        The iOS developer can decide to include images and assets for the 3GS screen, the 4/4S retina screen, and the taller iPhone 5 screen… or NOT. Same with the iPad screens and making an iPad specific UI included in the same app… or NOT. There is no uncertainty of wondering how the OS is going to screw up the app when it is displayed on various configurations — because the developer has decided exactly how it will display on all of 9 devices!

        Now, those developers who built their iPhone app for iPhone 4 or 4S have a simple upgrade to make to get it to display perfectly on the iPhone 5. They have suspected this for months, and they have had the beta of iOS 6 for months. It is a *simple* matter to prepare a couple more background assets. In the meantime, Apple has chosen to display their app letterboxed rather than to presume how the developer may like to make use of the added space. (Now who is spreading “propaganda” and FUD?).

        Indeed, an iOS developer is far more likely to make the effort and do this simple upgrade — because 1) it is worth the effort since iOS users appreciate his work and buy his app, and 2) he only has to put in a finite amount of known effort to cover EVERY iOS device ever made — adding a little vertical screen real estate.

    • RobDK

      The Google Cars were also used to illegally steal wifi data from private citizens. Pretty typical for Google.

      • There is no data stealing. Google writes down the names and ID of WiFi hotspots around the world. Google does that with smartphones too. Apple does it too, that is how anyone can spy on Apple phones location history until Apple supposedly closed that with an update but millions of iPhones are still vulnerable simply because people do not update their phones, the iphone software updates are huge downloads that large chunks of iphone users do not download, many never even connect to itunes.

  • cellojoe

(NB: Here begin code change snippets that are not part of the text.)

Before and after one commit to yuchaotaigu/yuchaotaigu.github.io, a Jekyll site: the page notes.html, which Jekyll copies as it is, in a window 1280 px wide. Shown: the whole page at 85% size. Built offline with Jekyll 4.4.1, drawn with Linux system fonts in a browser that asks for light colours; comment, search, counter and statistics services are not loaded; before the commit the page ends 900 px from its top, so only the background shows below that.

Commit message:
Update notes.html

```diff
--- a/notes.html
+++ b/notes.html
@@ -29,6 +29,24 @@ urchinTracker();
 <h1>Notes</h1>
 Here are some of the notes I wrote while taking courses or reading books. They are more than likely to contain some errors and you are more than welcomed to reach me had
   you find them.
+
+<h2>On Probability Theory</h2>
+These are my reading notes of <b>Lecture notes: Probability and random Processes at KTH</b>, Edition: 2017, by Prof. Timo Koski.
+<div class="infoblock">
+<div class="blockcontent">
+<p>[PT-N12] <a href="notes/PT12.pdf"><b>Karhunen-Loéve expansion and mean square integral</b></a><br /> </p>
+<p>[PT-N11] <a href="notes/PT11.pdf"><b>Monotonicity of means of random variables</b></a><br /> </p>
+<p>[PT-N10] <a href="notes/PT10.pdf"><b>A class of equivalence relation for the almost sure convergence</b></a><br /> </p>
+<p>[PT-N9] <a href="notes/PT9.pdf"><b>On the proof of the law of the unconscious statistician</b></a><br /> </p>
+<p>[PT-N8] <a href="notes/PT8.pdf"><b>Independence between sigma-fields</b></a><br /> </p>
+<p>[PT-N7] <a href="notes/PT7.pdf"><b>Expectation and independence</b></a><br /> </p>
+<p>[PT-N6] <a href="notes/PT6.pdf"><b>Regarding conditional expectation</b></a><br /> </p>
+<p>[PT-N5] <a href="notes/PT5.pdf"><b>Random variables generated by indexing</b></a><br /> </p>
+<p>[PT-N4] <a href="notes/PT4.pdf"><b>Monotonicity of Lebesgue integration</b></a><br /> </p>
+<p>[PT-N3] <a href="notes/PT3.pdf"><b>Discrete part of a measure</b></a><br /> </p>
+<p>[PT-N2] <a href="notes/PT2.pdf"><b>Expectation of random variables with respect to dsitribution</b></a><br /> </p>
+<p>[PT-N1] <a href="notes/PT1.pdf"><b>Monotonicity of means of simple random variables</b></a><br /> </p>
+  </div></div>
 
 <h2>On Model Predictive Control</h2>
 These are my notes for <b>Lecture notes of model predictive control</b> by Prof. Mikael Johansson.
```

    I would suggest that at this moment Apple might have a narrative problem on their hands. I have checked the new maps as best I could over the weekend. I used up skewer points of American and Eastern European geography and found them just as good as Google maps. What’s more, at being a permanent link to Google maps to your home screen takes less than a minute. Assuming, that this issue Did affect sales and it wasn’t simply a supply constraint (Something which I might be inclined to believe simply because if it was a supply constraint that would imply no supply-chain improvement over last year which even factoring in new component needs seems very
    strange) It seems that any flaw in the devices can now easily be inserted into the “this is no longer Steve Jobs company” narrative.

    I don’t know how the company overcomes this narrative with products alone, they might need a new prophet. I don’t know where you find one.